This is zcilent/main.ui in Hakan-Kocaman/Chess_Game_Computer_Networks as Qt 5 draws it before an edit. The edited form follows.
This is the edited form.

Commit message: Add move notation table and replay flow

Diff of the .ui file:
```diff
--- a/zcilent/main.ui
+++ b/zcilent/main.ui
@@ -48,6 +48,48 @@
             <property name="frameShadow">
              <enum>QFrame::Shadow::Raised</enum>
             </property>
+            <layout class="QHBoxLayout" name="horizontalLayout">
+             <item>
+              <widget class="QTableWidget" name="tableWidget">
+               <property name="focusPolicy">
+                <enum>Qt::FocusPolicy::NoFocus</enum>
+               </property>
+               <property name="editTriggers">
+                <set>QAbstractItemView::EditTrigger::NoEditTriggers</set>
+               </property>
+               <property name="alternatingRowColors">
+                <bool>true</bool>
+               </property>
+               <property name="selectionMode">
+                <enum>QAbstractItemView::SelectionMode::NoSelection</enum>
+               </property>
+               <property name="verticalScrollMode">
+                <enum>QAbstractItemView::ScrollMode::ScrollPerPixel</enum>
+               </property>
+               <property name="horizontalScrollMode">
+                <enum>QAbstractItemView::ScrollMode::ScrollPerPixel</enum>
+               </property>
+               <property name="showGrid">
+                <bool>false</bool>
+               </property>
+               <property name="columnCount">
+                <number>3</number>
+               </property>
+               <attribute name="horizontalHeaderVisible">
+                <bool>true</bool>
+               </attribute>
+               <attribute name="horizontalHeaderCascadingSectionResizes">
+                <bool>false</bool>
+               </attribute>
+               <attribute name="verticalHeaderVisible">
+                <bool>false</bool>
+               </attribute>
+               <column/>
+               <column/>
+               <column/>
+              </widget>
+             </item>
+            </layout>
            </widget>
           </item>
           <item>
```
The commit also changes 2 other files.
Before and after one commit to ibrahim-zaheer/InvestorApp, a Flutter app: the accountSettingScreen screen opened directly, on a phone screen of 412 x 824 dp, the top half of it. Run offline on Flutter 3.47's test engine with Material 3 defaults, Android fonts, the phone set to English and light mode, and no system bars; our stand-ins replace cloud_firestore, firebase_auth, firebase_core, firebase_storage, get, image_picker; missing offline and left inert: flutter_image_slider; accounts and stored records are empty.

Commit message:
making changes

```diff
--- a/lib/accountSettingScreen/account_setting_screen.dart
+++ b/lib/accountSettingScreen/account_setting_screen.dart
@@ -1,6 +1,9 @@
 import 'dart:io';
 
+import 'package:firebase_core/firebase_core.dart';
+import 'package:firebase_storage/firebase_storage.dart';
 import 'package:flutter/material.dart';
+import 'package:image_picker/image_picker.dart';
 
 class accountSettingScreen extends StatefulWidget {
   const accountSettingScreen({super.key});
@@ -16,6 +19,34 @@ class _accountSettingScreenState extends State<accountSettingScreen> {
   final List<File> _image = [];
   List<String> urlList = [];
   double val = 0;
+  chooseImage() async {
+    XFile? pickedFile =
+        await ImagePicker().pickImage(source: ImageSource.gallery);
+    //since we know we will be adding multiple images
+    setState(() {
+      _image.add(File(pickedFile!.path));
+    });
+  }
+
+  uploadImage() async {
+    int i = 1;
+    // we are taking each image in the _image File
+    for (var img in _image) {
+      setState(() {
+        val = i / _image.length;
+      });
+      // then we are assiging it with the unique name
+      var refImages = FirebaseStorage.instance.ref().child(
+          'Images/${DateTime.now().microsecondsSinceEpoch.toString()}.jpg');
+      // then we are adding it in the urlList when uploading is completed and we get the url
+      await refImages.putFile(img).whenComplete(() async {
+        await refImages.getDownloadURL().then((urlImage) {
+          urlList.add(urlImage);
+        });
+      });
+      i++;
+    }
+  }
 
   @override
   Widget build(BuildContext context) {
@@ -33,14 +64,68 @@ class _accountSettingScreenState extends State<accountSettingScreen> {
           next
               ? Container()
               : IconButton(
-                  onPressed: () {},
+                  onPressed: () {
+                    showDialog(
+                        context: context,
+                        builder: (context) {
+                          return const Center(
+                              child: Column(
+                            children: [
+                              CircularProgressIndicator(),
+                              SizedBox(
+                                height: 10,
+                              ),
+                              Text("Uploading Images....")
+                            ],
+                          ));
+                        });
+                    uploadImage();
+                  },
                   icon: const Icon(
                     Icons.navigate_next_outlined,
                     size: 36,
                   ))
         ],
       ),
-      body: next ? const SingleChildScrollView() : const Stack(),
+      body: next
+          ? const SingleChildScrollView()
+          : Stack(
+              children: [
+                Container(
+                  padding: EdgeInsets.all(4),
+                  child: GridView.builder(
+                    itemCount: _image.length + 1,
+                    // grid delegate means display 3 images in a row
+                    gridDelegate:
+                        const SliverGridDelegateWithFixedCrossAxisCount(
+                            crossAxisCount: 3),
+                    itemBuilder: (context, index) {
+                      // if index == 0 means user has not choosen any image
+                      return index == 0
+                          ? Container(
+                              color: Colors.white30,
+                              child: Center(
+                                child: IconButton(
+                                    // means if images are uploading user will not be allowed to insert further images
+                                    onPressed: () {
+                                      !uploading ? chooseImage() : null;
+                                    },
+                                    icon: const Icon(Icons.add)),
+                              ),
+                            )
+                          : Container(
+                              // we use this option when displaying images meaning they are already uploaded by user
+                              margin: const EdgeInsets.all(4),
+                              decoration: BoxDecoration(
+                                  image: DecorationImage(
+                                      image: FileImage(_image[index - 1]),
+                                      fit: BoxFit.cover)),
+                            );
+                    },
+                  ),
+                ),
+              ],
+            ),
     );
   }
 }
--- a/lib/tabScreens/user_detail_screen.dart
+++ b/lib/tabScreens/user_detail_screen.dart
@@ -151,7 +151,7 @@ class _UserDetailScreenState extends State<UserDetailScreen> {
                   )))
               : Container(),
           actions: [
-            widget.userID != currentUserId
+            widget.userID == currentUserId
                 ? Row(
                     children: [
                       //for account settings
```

==*==

● **TASK**: Find the word "dart" in the entries above and gather every line that holds it.

● **OUTPUT**:
--- a/lib/accountSettingScreen/account_setting_screen.dart
+++ b/lib/accountSettingScreen/account_setting_screen.dart
 import 'dart:io';
+import 'package:firebase_core/firebase_core.dart';
+import 'package:firebase_storage/firebase_storage.dart';
 import 'package:flutter/material.dart';
+import 'package:image_picker/image_picker.dart';
--- a/lib/tabScreens/user_detail_screen.dart
+++ b/lib/tabScreens/user_detail_screen.dart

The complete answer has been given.